For example, any HoH or implanted person will tell you that putting on your devices in the morning is usually somewhat of a shock.  Suddenly, once the devices power-up and complete the boot process, the hearing world is loud and filled with small noises that constantly accompany you.  You do tune them out after a while, but the initial shock is somewhat similar to jumping into a ice-cold pool of water after a night of warm, fire-place equipped, drinking.

I may not be able to explain all the hideousness that is hearing loss.  I may not possess the vocabulary, the skills to word-weave an accurate description because having someone imagine the loss of one of their senses is about as hard as getting someone without one of those senses to imagine what they're missing.

It's the little things you miss.

Like when someone walks into a room and asks you if you know it's raining.  And I don't mean light sprinkle - I mean, a Texas-sized toad-strangler of a rain-storm.  

You can't hear the baby crying in the next room and when the woman return from shopping, they're all glaring at you, red-faced and angry.  Don't you hear her crying?!?
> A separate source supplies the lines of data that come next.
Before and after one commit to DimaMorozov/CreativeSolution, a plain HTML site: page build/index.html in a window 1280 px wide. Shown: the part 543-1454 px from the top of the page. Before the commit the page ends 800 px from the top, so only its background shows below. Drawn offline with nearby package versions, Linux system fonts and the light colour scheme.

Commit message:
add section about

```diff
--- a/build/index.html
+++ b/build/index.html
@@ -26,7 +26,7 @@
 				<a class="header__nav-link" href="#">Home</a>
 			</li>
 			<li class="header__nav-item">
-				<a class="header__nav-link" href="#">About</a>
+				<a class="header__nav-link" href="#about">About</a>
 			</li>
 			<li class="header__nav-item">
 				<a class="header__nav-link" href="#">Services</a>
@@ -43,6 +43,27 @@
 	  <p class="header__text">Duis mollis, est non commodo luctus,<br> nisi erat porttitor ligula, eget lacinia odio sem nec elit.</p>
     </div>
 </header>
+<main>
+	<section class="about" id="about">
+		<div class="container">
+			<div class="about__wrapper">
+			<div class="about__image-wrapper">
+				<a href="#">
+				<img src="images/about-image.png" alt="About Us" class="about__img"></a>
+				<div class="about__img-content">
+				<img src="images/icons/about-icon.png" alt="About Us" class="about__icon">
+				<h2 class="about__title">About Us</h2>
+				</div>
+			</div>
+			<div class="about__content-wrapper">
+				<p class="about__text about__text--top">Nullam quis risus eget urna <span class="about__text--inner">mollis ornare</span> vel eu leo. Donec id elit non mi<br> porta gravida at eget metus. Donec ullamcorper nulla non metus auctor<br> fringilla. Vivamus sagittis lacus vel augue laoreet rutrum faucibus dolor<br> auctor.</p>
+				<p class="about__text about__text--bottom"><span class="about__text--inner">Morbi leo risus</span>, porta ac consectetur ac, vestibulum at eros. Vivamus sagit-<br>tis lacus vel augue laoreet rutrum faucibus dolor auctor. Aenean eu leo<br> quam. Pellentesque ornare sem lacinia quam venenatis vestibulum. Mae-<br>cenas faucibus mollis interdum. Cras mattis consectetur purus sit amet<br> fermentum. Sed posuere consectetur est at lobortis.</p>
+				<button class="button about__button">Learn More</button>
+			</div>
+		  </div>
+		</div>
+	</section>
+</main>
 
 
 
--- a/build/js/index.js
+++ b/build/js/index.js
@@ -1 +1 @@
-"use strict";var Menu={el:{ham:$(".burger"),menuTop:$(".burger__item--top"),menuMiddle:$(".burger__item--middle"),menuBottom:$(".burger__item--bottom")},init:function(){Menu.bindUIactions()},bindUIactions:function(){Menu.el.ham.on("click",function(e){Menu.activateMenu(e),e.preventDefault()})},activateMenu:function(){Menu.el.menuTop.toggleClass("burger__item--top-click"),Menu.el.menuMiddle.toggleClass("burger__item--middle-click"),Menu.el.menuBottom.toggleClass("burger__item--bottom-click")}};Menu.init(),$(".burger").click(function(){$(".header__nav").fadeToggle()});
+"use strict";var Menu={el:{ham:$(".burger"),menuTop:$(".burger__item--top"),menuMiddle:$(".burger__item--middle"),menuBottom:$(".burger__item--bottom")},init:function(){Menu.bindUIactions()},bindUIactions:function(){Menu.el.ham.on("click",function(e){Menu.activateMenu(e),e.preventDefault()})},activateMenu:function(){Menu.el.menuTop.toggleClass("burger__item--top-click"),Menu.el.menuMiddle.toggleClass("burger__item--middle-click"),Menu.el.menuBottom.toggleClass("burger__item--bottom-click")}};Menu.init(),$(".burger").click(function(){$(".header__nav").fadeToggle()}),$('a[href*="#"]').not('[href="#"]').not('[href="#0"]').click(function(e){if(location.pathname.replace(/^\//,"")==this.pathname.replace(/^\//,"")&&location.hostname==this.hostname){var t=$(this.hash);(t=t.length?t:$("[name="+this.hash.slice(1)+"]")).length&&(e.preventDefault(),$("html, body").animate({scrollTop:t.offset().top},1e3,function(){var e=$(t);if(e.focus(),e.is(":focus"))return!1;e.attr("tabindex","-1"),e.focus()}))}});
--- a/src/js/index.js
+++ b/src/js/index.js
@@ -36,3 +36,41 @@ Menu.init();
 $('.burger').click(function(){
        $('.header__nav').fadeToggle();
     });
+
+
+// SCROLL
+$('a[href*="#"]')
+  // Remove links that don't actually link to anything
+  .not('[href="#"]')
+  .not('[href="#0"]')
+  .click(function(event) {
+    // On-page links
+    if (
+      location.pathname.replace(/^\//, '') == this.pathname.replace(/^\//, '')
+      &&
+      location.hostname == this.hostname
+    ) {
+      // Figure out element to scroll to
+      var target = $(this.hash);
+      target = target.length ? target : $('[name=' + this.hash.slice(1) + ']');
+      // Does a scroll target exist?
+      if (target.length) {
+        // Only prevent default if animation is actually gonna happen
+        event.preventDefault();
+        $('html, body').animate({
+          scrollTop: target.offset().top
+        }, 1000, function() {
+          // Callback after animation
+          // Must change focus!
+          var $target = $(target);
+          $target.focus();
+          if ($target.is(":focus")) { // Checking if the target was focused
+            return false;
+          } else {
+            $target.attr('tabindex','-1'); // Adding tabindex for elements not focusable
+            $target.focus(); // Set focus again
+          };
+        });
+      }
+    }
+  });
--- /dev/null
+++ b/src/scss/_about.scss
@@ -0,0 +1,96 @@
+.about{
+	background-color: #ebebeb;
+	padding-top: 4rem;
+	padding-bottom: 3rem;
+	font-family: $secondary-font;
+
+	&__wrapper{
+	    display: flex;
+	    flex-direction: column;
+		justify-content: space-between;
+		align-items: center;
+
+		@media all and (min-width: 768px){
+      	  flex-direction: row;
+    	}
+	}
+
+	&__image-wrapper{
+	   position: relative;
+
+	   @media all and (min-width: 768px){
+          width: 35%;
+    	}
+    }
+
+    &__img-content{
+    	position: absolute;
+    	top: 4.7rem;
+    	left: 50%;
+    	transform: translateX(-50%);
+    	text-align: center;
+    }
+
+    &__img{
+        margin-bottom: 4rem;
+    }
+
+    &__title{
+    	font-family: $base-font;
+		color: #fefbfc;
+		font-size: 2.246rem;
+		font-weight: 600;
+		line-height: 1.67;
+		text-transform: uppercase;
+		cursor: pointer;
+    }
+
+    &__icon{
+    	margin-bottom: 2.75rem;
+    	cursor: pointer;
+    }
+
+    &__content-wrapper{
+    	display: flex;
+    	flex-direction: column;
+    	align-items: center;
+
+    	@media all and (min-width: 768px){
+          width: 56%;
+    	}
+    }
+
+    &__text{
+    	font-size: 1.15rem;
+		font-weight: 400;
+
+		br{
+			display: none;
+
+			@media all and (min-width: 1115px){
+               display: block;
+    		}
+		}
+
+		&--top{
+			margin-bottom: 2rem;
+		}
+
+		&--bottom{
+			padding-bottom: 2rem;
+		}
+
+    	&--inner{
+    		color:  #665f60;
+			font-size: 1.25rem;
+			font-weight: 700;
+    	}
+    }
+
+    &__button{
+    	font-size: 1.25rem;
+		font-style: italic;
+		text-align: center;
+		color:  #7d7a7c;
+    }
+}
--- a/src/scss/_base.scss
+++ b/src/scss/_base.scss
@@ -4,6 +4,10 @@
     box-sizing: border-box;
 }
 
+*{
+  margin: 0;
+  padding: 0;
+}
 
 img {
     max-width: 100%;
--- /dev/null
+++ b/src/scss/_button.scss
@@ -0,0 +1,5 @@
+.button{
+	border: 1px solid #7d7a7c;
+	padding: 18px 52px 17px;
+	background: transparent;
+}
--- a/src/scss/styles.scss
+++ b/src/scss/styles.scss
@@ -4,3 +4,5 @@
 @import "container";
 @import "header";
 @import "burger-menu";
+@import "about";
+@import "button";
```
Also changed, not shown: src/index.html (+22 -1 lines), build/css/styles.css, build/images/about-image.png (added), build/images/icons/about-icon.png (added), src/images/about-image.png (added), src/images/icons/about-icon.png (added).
You think you're a ninja because your breathing is silent, and your footsteps are like snow flakes falling on a still pond.  While the rest of the house hears "pant-pant clump-clump".

Beepers and buzzers elude you.  You never know the exact moment the microwave, dishwasher, washer, dryer or oven dings/buzzes/whistles/tweets/chirps.  You just watch it, or put your hand on it to see if it's still "on".

Waiters coming up behind you asking you if you'd like a beverage refill - and thereafter think you're rude because you ignored them.

The sounds your lover makes as they respond to your touch.

Not hearing the steak hissing, sizzling, cooking on the barbecue.

Company meetings are a cacophony of noise, overwhelming you, making you scramble for the volume-down controls of your devices.  Everyone talks at once; you hear nothing and everything.  Afterwards, you ask your team mates if there was anything important announced.  You get back blank looks.  Weren't you just in there?

Hearing the ocean waves.  The sound of wind in the trees.  Birds.

All these things, I remember.  Some of them, I hear when I have my devices in so it's ok.  Others, I have memory and recall.

And, to be clear.  I'm looking only for understanding and comprehension from you, Hearing Person.  I'm not looking for sympathy, or for stories about how you had to shout into the grammaphone-thingy sticking out of your Aunt Edna's ear back in Nana's parlor.  I'm just asking you to be aware that there are things you can do better to improve communications between us.

If you're capable if imagining the situations I described, then you're capable of understanding what hearing loss is like.  If you can understand what hearing loss is like, then you're also capable of understanding that I can't communicate with you as you communicate with others, that hearing aids don't make me hearing.

Look at me when you talk.  Speak clearly and at a normal pace and volume.  Don't cover your hands with your mouth.  One person talk at a time, please. 

It's the little things.